Scottish & Southern Energy, the owner of two of the nation's largest coal-fired power plants, pledged yesterday to cut its carbon emissions in half by 2020 as it sought to deflect criticism of its record profits.

The nation's second largest energy provider unveiled the ambitious greening scheme after revealing that its annual profits hit £1.23bn last year, up 14 per cent on the year before.

The company, the last of the "Big Six" power companies to pass sharp gas and electricity price increases on to customers this year, also set the stage for further tariff increases, warning that it was now losing money on its supply business on account of stubbornly high prices for oil, wholesale gas and coal.

Analysts have predicted that the energy companies, which inspired widespread public ire earlier this year after raising tariffs, will be likely push through another round of hikes before autumn because wholesale prices for electricity and gas have not come down.

"Further large increases in tariffs look inevitable and the attendant political concerns are likely to persist," said Fraser McLaren, an analyst at Merrill Lynch.

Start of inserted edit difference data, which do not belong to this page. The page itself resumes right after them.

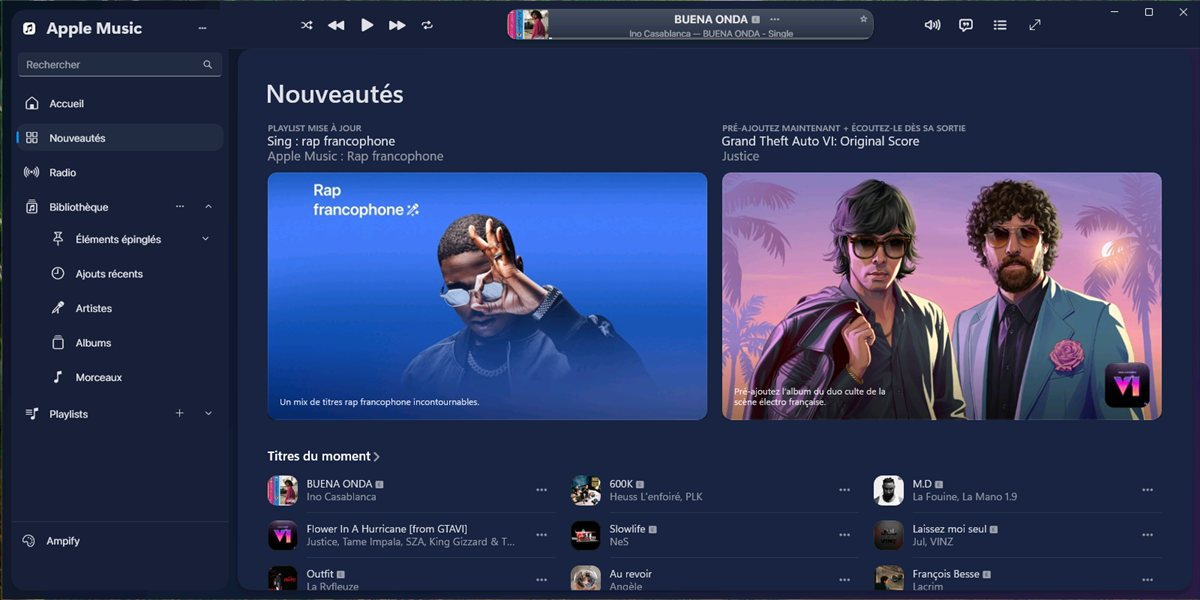
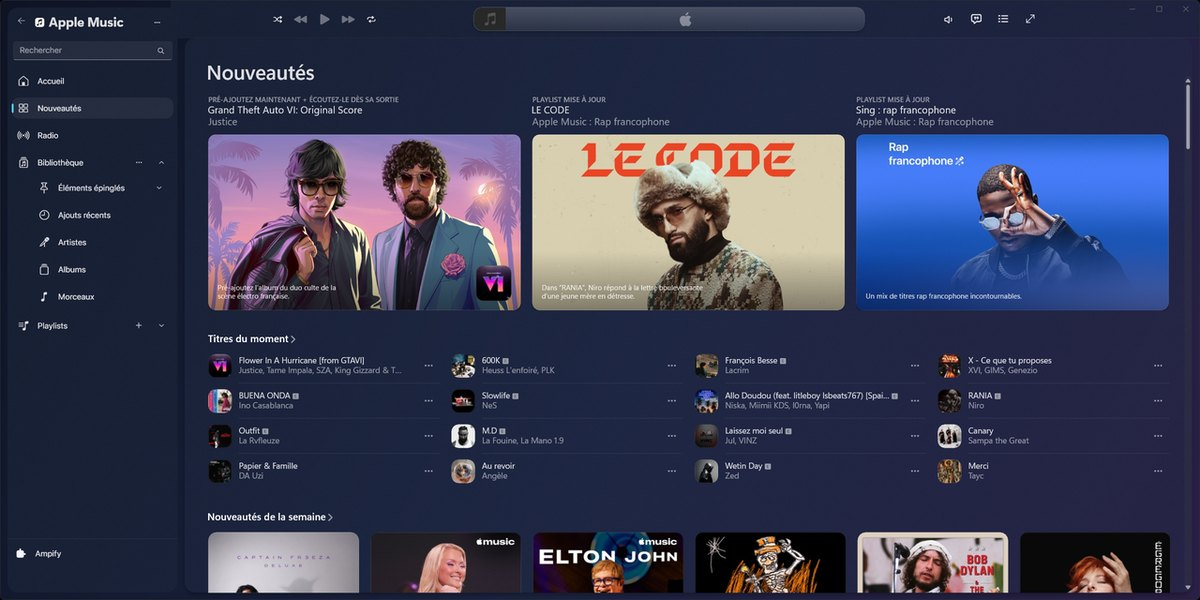
feat: add previews and French labels to the themes
Every theme gets a preview captured on the New Releases page, with the
bottom bar shown where a theme has one. The new themes translate their
setting labels and options into French.

Also in this change: fit extension panels to the theme.

diff --git a/src/win/ui_service.cpp b/src/win/ui_service.cpp
@@ -1162,17 +1162,30 @@ struct ContentArea {
     double height = 0;  // 0: down to the bottom edge of the window
 };
 
+// Where a named element of Apple Music's window lies, in the window's coordinates; nothing while it is not laid out.
+std::optional<winrt::Windows::Foundation::Rect> NamedBounds(const WindowContext& context, std::string_view name) {
+    std::optional<int> index = uirender::FindByName(context.probe, name);
+    if (!index || *index >= static_cast<int>(context.probeObjects.size())) return std::nullopt;
+    auto element = context.probeObjects[*index].get().try_as<xaml::FrameworkElement>();
+    if (!element || element.ActualWidth() <= 0 || element.ActualHeight() <= 0) return std::nullopt;
+    auto origin = element.TransformToVisual(nullptr).TransformPoint({0, 0});
+    return winrt::Windows::Foundation::Rect{origin.X, origin.Y, static_cast<float>(element.ActualWidth()),
+                                            static_cast<float>(element.ActualHeight())};
+}
+
+// The bottom of the strip at the window's top that holds its buttons and takes the drags, 0 when it is not found.
+double TitlebarBottom(const WindowContext& context) noexcept {
+    try {
+        if (auto titlebar = NamedBounds(context, "Titlebar")) return titlebar->Y + titlebar->Height;
+    } catch (...) {
+        // Leaving the tree while it is measured: the next refresh places the panels again.
+    }
+    return 0;
+}
+
 ContentArea FindContentArea(const WindowContext& context, double windowHeight) {
     ContentArea area;
-    auto bounds = [&context](std::string_view name) -> std::optional<winrt::Windows::Foundation::Rect> {
-        std::optional<int> index = uirender::FindByName(context.probe, name);
-        if (!index || *index >= static_cast<int>(context.probeObjects.size())) return std::nullopt;
-        auto element = context.probeObjects[*index].get().try_as<xaml::FrameworkElement>();
-        if (!element || element.ActualWidth() <= 0 || element.ActualHeight() <= 0) return std::nullopt;
-        auto origin = element.TransformToVisual(nullptr).TransformPoint({0, 0});
-        return winrt::Windows::Foundation::Rect{origin.X, origin.Y, static_cast<float>(element.ActualWidth()),
-                                                static_cast<float>(element.ActualHeight())};
-    };
+    auto bounds = [&context](std::string_view name) { return NamedBounds(context, name); };
     try {
         std::optional<winrt::Windows::Foundation::Rect> bar = bounds("TransportBar");
         if (auto frame = bounds("ContentFrame")) {
@@ -1212,7 +1225,8 @@ void PlacePanelPopup(WindowContext& context, const xaml::XamlRoot& root) {
     ContentArea area = FindContentArea(context, size.Height);
     double bottom = area.height > 0 ? area.top + area.height : static_cast<double>(size.Height);
     double right = area.width > 0 ? area.left + area.width : static_cast<double>(size.Width);
-    double top = area.top + 8;
+    // With the play bar moved down by a theme, the pages reach the window's top, where the window's buttons are.
+    double top = std::max(area.top, TitlebarBottom(context)) + 8;
     double height = std::max(200.0, bottom - top - 16.0);
     double left = std::max(area.left, right - kPanelWidth - 16.0);
     if (context.panelHost.Height() != height) context.panelHost.Height(height);

diff --git a/src/core/theme/theme.cpp b/src/core/theme/theme.cpp
@@ -200,6 +200,17 @@ void DefineAccentControls(Theme& theme, const std::set<std::string>& owned, bool
     }
 }
 
+// Ampify's extension panels and WinUI's flyouts lie over the page in Fluent's grey acrylic, foreign to any theme. An
+// opaque card colour takes its place; a see-through one would let the page show through them.
+void DefineAcrylicSurfaces(Theme& theme, const std::set<std::string>& owned, bool applied) {
+    constexpr const char* kCard = "CardBackgroundFillColorDefaultBrush";
+    std::optional<Argb> card = theme.palette.Find(kCard);
+    if (!card || card->a != 0xFF) return;
+    for (const char* key : {"AcrylicInAppFillColorDefaultBrush", "AcrylicBackgroundFillColorDefaultBrush"}) {
+        DefineDerived(theme, owned, kCard, key, *card, applied);
+    }
+}
+
 // The colours a theme leaves to Ampify, once its own resources.xaml is known.
 void DefineDerivedColors(Theme& theme, bool applied) {
     std::vector<std::string> keys = XamlKeys(theme.resourceDictionary);
@@ -207,6 +218,7 @@ void DefineDerivedColors(Theme& theme, bool applied) {
     DefineAccentStates(theme, owned, applied);
     DefineTextOnAccent(theme, owned, applied);
     DefineAccentControls(theme, owned, applied);
+    DefineAcrylicSurfaces(theme, owned, applied);
 }
 
 // A Spicetify colour: a $name, a --spice-name variable as in Spicetify, and the app brushes that play its part

diff --git a/tests/theme_tests.cpp b/tests/theme_tests.cpp
@@ -977,6 +977,21 @@ TEST_CASE(Theme_ControlsFollowTheAccent) {
     CHECK(ResourceValue(own, "HyperlinkButtonForeground") == "#FF0A84FF");  // no accent text colour: the accent
 }
 
+TEST_CASE(Theme_AcrylicSurfacesTakeTheCardColour) {
+    MemoryFiles files;
+    files.files["colors.ini"] = "[Solid]\nCardBackgroundFillColorDefaultBrush = 141B2E\n\n"
+                                "[Clear]\nCardBackgroundFillColorDefaultBrush = 80141B2E\n";
+
+    // Ampify's panels and WinUI's flyouts lie over the page in Fluent's grey acrylic: an opaque card colour takes over.
+    th::Theme solid = Load(files, {"Solid", nullptr, {}});
+    CHECK(ResourceValue(solid, "AcrylicInAppFillColorDefaultBrush") == "#FF141B2E");
+    CHECK(ResourceValue(solid, "AcrylicBackgroundFillColorDefaultBrush") == "#FF141B2E");
+
+    // A see-through card would let the page show through a surface that lies over it.
+    th::Theme clear = Load(files, {"Clear", nullptr, {}});
+    CHECK(ResourceValue(clear, "AcrylicInAppFillColorDefaultBrush") == "ABSENT");
+}
+
 TEST_CASE(Spicetify_ThemeRulesWinOverTheTranslatedOnes) {
     MemoryFiles files;
     files.files["color.ini"] = "[Base]\nsidebar = 112233\n";

diff --git a/docs/development/xaml-lessons.md b/docs/development/xaml-lessons.md
@@ -77,6 +77,8 @@ keys into the control's resources works before and after the groups exist.
 | Floating panels: the back arrow sat across the sidebar panel's rounded corner, half on the window | Apple pins `Button#NavigationViewBackButton` to the window's corner (margin 4,0,0,0); the panel starts one gap in | `floating-panels` moves `.back-button` one gap down and in, on the line of the app's name |
 | Bottom bar: the song's artwork flush against the window's left and bottom edges, its placeholder stretched to the bar's height | The display filled its column from the window's edge | `bottom-bar` gives `.now-playing` a gap on the left and 4 above and below: the 54-pixel artwork is square again |
 | Apple's logo over the song's title after leaving a theme that hid it | Apple binds `Image#Apple`'s visibility to what plays, a local value: the engine recorded "Visible" before the theme and wrote it back when the theme went | Hide it by `opacity: 0`, which Apple leaves alone, so the engine clears it instead of restoring a stale value |
+| Extension panels stayed in Fluent's grey under every theme | Their frame reads `AcrylicInAppFillColorDefaultBrush`, which no theme names | The engine derives the acrylic fills from the theme's card colour when it is opaque |
+| Bottom bar: the extension panels covered the window's buttons | With the play bar moved down, the pages, and the panels placed by them, reach the window's top | The panels start under `Border#Titlebar` |
 | Floating panels: the sidebar's More button (`···`) stopped opening its menu, and nothing in the top 64 pixels took a click | `Border#Titlebar` lies over the top of the whole window. Apple's own brush lets clicks through; a colour written by a theme, even transparent, catches them | The layout leaves `.titlebar` alone; `docs/themes/names.md` tells creators to do the same |
 
 Names from WinUI templates (`Grid#RootGrid`, `Grid#LayoutRoot`, `Border#Root`, `ContentPresenter#ContentPresenter`) appear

SSE's chief executive, Ian Marchant, meanwhile, gave the clearest indication yet of its plans to cope with the low-carbon future. He said that it was not participating in the auction for the nuclear operator British Energy, preferring instead to concentrate on renewable energy to hit its CO2 reduction goals.

SSE unveiled a new goal to reduce its annual CO2 emissions by 50 per cent (12 million tonnes) by 2020, a step up from the 20 per cent target originally set for 2015. It plans to invest £3bn over the next five years, much of which will be ploughed into wind projects such as the Greater Gabbard offshore wind farm in the outer Thames Estuary.

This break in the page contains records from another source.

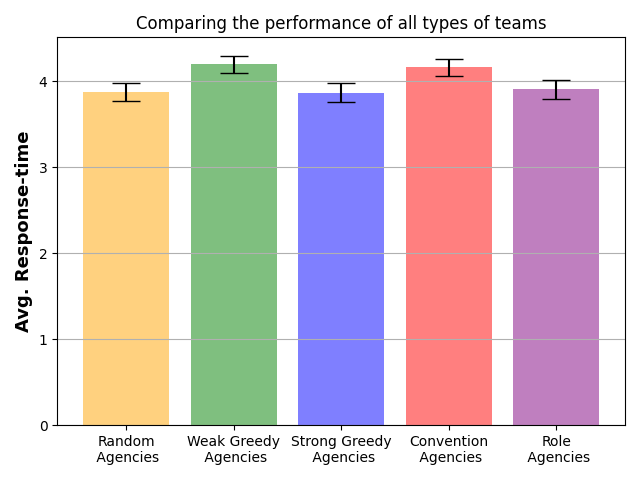
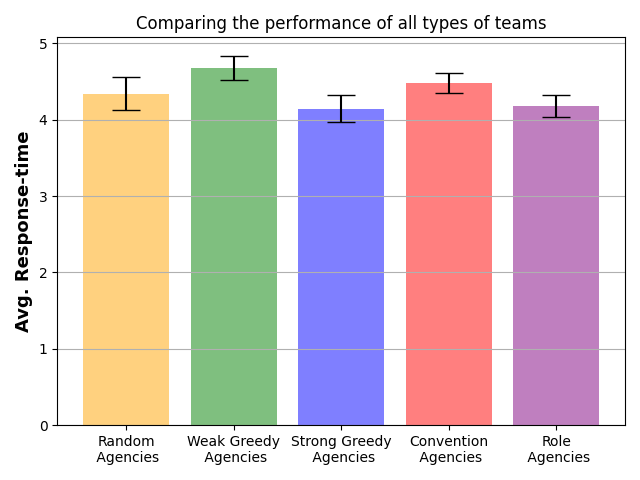
Fixed distances

diff --git a/ambulance_emergency_response/environment/environment.py b/ambulance_emergency_response/environment/environment.py
@@ -57,7 +57,8 @@ class Entity(object):
     
     @staticmethod
     def distance_between(position1: tuple[int, int], position2: tuple[int, int]):
-        return np.linalg.norm(np.array(position1) - np.array(position2))
+        # return np.linalg.norm(np.array(position1) - np.array(position2))s Should be manhattan distance
+        return abs(position1[0] - position2[0]) + abs(position1[1] - position2[1])
     
     @staticmethod
     def in_world(position: tuple[int, int]):
@@ -179,6 +180,12 @@ class Ambulance(Entity):
         self.request = None
         self.coming_back = False
         self.position = self.OWNER.position
+
+    def __str__(self) -> str:
+        return f"{self.request}"
+
+    def __repr__(self) -> str:
+        return str(self)
 
 
 class Request(Entity):
@@ -442,29 +449,6 @@ class AmbulanceERS(Env):
             agency.last_action = action
 
         ##   Dynamic things
-
-        # Request generation
-        if not self.finishing_phase:
-            if self.num_spawned_requests >= self.request_max_generation_steps:
-                self.finishing_phase = True
-                self.logger.info("Finishing phase...")
-            
-            else:
-                for valid_position in self.__get_available_positions():
-
-                    if random.random() >= self.OCCUPANCY_MAP[valid_position[0]][valid_position[1]] * self.stressfulness:
-                        continue
-
-                    # generate new request
-                    request = Request(
-                        f"{ENTITY_IDS[ERSEntity.REQUEST]}_{self.current_step}_{valid_position}",
-                        valid_position,
-                        random.choices(*zip(*REQUEST_WEIGHT.items()))[0]
-                    )
-                    self.live_requests.append(request)
-                    self.num_spawned_requests += 1
-
-                    self.grid_city[request.position] = ENTITY_IDS[ERSEntity.REQUEST]
             
         # Checks invalid requests firstly
         for request in self.live_requests:
@@ -498,6 +482,29 @@ class AmbulanceERS(Env):
         # Update requests' timer
         for request in self.live_requests:
             request.time_step()
+
+        # Request generation
+        if not self.finishing_phase:
+            if self.num_spawned_requests >= self.request_max_generation_steps:
+                self.finishing_phase = True
+                self.logger.info("Finishing phase...")
+
+            else:
+                for valid_position in self.__get_available_positions():
+
+                    if random.random() >= self.OCCUPANCY_MAP[valid_position[0]][valid_position[1]] * self.stressfulness:
+                        continue
+
+                    # generate new request
+                    request = Request(
+                        f"{ENTITY_IDS[ERSEntity.REQUEST]}_{self.current_step}_{valid_position}",
+                        valid_position,
+                        random.choices(*zip(*REQUEST_WEIGHT.items()))[0]
+                    )
+                    self.live_requests.append(request)
+                    self.num_spawned_requests += 1
+
+                    self.grid_city[request.position] = ENTITY_IDS[ERSEntity.REQUEST]
 
         for agency in self.agencies:
             self.total_number_ambulances += len(agency.available_ambulances)

diff --git a/ambulance_emergency_response/agents/greedy_agent.py b/ambulance_emergency_response/agents/greedy_agent.py
@@ -34,7 +34,7 @@ class WeakGreedyAgent(Agent):
             if action.meaning == ERSAction.ASSIST:
                 request = action.request
 
-                if Entity.distance_between(self_agency.position, request.position) >= request.elapse_time:
+                if Entity.distance_between(self_agency.position, request.position) > request.elapse_time:
                     continue
                 
                 # find the agency that is closer to the request
@@ -92,7 +92,7 @@ class StrongGreedyAgent(Agent):
             if action.meaning == ERSAction.ASSIST:
                 request = action.request
 
-                if Entity.distance_between(self_agency.position, request.position) >= request.elapse_time:
+                if Entity.distance_between(self_agency.position, request.position) > request.elapse_time:
                     continue
                 
                 # find the agency that is closer to the request

diff --git a/ambulance_emergency_response/environment/rendering.py b/ambulance_emergency_response/environment/rendering.py
@@ -118,9 +118,9 @@ class CityRender(object):
             sprite.color = AGENCY_COLORS[i]
             references.append(sprite)
             self.__create_label(references, batch, 
-                                x=self.px + self.block_size * (col-1),
-                                y=2 * self.py + self.city_size[0] - (self.block_size * (row + 1)),
-                                text=agency.name, color=(255, 255, 255, 255))
+                                x=self.px + self.block_size * col,
+                                y=1.5 * self.py + self.city_size[0] - (self.block_size * row),
+                                text=agency.name, color=(255, 255, 255, 255), bold=True, anchor_x='center')
 
         batch.draw()
 

diff --git a/run.py b/run.py
@@ -78,7 +78,7 @@ if __name__ == '__main__':
         agent_coords=[(220, 40), (40, 220), (220, 440), (440, 220)],
         agent_num_ambulances=[1, 2, 2, 2],
         request_max_generation_steps=50,
-        occupancy_map=OCCUPANCY_MAP_2,
+        occupancy_map=OCCUPANCY_MAP_4,
         show_density_map=opt.show_results,
         save_density_filename=EXPERIMENT_FOLDER + "density_map.png" if opt.save_results else None,
         stressfulness=2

Mr Marchant said: "We have set ourselves a stretching target. It is the right response to a world which will become increasingly carbon-constrained.

"With a £3bn programme of investment in renewables, we're putting our money where our mouth is."

The company owns two of the UK's dirtiest power plants, at Fiddler's Ferry and Ferrybridge. It plans to fit both with sulphur and nitrogen oxide-reducing equipment.